What to produce: Reproduce only the lines that run from the line with "Update Contact component" to the last line of the material, both ends included, exactly as they appear.

Material provided:
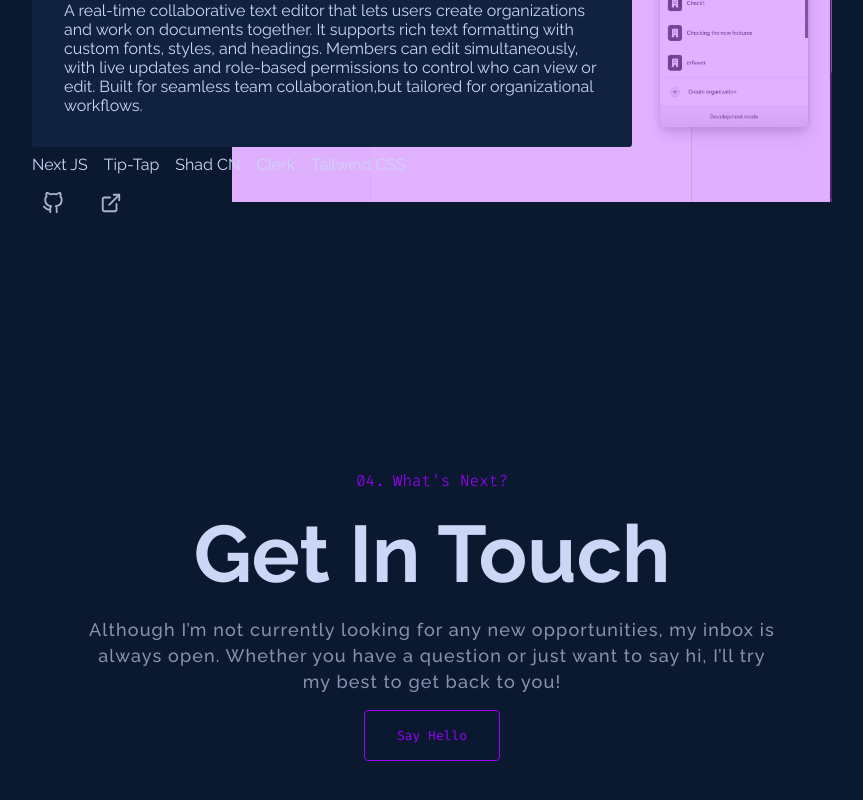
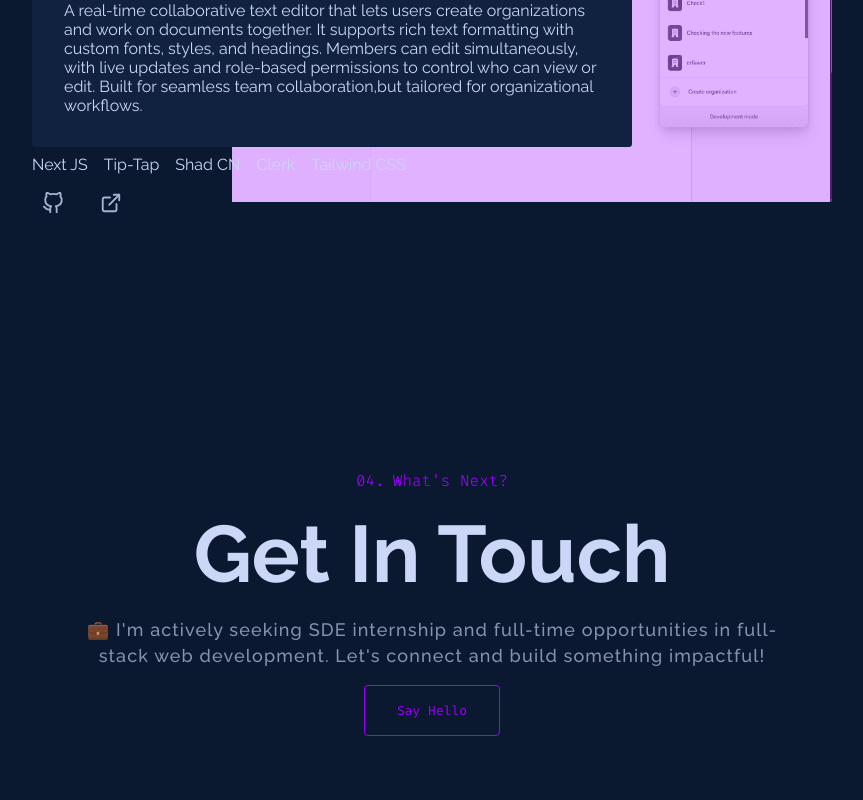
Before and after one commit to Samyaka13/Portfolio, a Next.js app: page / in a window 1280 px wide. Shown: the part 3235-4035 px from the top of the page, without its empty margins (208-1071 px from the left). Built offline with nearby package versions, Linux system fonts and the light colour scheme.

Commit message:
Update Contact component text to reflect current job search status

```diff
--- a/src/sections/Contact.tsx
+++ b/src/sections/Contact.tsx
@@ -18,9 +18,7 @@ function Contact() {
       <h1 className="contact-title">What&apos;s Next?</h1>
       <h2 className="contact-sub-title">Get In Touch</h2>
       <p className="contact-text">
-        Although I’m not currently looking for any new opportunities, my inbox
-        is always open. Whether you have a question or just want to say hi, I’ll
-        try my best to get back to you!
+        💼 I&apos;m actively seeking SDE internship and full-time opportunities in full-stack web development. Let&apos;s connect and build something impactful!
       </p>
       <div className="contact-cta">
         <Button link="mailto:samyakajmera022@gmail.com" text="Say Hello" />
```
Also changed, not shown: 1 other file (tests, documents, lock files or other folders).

Solution to the problem:
Update Contact component text to reflect current job search status

```diff
--- a/src/sections/Contact.tsx
+++ b/src/sections/Contact.tsx
@@ -18,9 +18,7 @@ function Contact() {
       <h1 className="contact-title">What&apos;s Next?</h1>
       <h2 className="contact-sub-title">Get In Touch</h2>
       <p className="contact-text">
-        Although I’m not currently looking for any new opportunities, my inbox
-        is always open. Whether you have a question or just want to say hi, I’ll
-        try my best to get back to you!
+        💼 I&apos;m actively seeking SDE internship and full-time opportunities in full-stack web development. Let&apos;s connect and build something impactful!
       </p>
       <div className="contact-cta">
         <Button link="mailto:samyakajmera022@gmail.com" text="Say Hello" />
```
Also changed, not shown: 1 other file (tests, documents, lock files or other folders).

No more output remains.